»»

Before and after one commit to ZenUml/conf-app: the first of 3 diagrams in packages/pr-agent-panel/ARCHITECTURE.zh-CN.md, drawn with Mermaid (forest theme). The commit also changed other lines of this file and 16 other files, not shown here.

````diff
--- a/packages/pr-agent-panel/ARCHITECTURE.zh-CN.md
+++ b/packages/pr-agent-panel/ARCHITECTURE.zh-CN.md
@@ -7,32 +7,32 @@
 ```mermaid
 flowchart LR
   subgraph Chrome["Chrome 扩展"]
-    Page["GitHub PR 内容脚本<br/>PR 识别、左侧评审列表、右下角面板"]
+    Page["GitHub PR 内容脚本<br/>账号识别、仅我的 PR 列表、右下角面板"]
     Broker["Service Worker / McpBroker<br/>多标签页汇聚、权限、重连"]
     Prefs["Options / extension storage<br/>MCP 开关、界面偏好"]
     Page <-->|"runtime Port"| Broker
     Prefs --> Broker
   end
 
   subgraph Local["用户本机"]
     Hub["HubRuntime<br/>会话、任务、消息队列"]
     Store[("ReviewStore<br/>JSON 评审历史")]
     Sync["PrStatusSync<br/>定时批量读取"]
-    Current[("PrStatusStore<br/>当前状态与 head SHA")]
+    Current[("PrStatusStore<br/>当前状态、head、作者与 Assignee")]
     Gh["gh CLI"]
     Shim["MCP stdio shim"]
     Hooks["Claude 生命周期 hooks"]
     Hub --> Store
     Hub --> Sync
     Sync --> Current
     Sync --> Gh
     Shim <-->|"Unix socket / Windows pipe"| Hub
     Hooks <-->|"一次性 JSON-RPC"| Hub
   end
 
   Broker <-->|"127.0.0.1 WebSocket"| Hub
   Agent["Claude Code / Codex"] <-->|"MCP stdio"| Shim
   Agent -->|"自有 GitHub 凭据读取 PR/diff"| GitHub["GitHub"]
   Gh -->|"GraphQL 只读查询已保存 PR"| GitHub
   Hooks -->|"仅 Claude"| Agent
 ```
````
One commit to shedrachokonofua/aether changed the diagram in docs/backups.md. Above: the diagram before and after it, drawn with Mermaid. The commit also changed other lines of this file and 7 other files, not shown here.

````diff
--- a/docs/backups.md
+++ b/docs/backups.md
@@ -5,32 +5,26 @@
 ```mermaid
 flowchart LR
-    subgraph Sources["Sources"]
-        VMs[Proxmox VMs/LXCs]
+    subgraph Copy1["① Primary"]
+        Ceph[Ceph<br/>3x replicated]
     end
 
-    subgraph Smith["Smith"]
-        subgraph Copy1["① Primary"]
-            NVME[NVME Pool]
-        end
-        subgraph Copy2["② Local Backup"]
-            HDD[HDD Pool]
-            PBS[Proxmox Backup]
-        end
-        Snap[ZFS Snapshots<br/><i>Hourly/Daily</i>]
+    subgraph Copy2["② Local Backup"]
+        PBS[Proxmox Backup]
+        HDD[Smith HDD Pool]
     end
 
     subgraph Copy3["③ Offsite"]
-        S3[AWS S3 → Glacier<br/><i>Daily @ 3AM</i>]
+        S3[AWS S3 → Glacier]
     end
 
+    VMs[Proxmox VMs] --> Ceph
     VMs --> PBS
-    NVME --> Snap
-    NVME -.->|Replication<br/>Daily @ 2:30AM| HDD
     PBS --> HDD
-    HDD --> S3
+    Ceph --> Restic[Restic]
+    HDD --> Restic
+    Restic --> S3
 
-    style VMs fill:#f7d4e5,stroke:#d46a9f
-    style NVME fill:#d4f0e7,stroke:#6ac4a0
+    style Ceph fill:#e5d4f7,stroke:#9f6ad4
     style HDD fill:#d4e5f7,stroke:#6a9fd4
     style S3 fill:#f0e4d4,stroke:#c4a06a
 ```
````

««

● Work to complete:
Find each line in the data above with the word "other", then copy it.

● Finished task:
Before and after one commit to ZenUml/conf-app: the first of 3 diagrams in packages/pr-agent-panel/ARCHITECTURE.zh-CN.md, drawn with Mermaid (forest theme). The commit also changed other lines of this file and 16 other files, not shown here.
One commit to shedrachokonofua/aether changed the diagram in docs/backups.md. Above: the diagram before and after it, drawn with Mermaid. The commit also changed other lines of this file and 7 other files, not shown here.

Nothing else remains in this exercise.